On purple

Not long after we moved into our house, and well after a great deal of garden planning had taken place, I was shocked to learn that my partner hates purple flowers.
How is that possible?
I don't know, but then since I can't bear a great many pink flowers I guess I have to concede the point, especially given that irises, lavender, rosemary, violets and pansies are exempted from the ban. And some purples are really too harsh - metallic, somehow, like that nasty little hebe I pulled out this afternoon.
But it came to light after I had planted the indigenous climber Hardenbergia all along the driveway. (I didn't own up, but luckily the rabbits ate them all and destroyed the evidence.)
Rather more disturbing was the fact that all my life I have wanted a Tibouchina, and was thrilled to find not one but two here when we bought the house.
"They'll have to come out," I was told, in no uncertain terms.
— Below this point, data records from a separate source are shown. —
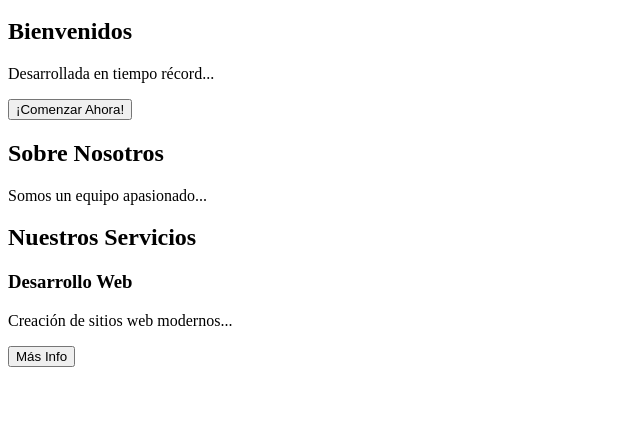
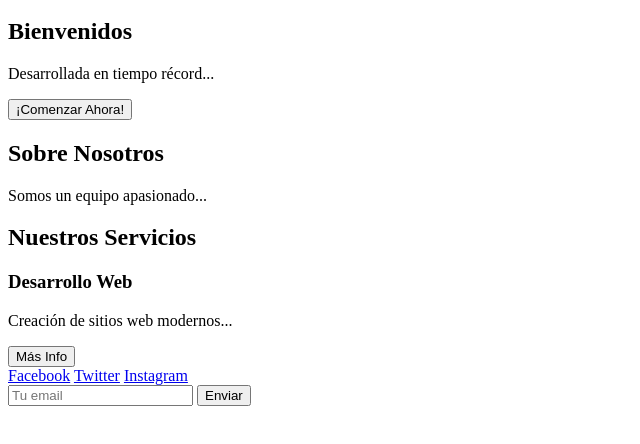
Before and after one commit to Lautaro-06/pagina-web, a plain HTML site: page index.html in a window 1280 px wide. Shown: the part 154-598 px from the top of the page, without its empty margins (0-640 px from the left). Drawn offline with Linux system fonts and the light colour scheme; a script that the page names is missing.

Commit message:
feat: agregar footer con redes sociales y formulario de contacto

```diff
--- a/index.html
+++ b/index.html
@@ -52,3 +52,17 @@
         </div>
     </section>
 </main>
+
+<footer>
+    <div class="container">
+        <div class="redes-sociales">
+            <a href="#">Facebook</a>
+            <a href="#">Twitter</a>
+            <a href="#">Instagram</a>
+        </div>
+        <form class="formulario">
+            <input type="email" placeholder="Tu email" required>
+            <button type="submit" class="btn">Enviar</button>
+        </form>
+    </div>
+</footer>
```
Well, three years later they're still there, hanging on, and instead of trying not to be noticed keep putting on a fabulous show and spreading deep purple petals all over the place, and attracting far too much attention to their purpleness.
No flying under the radar for a Tibouchina. And why would you? Flaunt it, I say.
But for new planting, things can get a little touch and go. After all, the line between blue and purple in the flower world is very fine sometimes. I am occasionally heard to claim: "But it's blue! Honest."
An indigo salvia is, apparently, on the wrong side of the borderline. On the other hand, it turns out bulbs of any kind are also exempt, which is lucky, as I have a weakness for crocuses.

I love a deep purple (iris, say) near bright red (penstemon or salvia, perhaps), or mixed in with a sunshine yellow.
Monty Don claims in The Sensuous Garden that purple "allows other colours to show through more powerfully". Sometimes. On the other hand, in Peaceful Gardens, Stephanie Donaldson recommends a mixture of blue, purple, white and pink to create a relaxing, soothing palette.
I often find the purples in indigenous plants (besides the odd emu bush) to be a rich, deep bluey-purple, or a soft mauve (Westringia), which work beautifully with the blue-grey of the eucalypts in a bush backyard.
The Westringia seems to go unnoticed by the Purple Planting Monitor.
For now.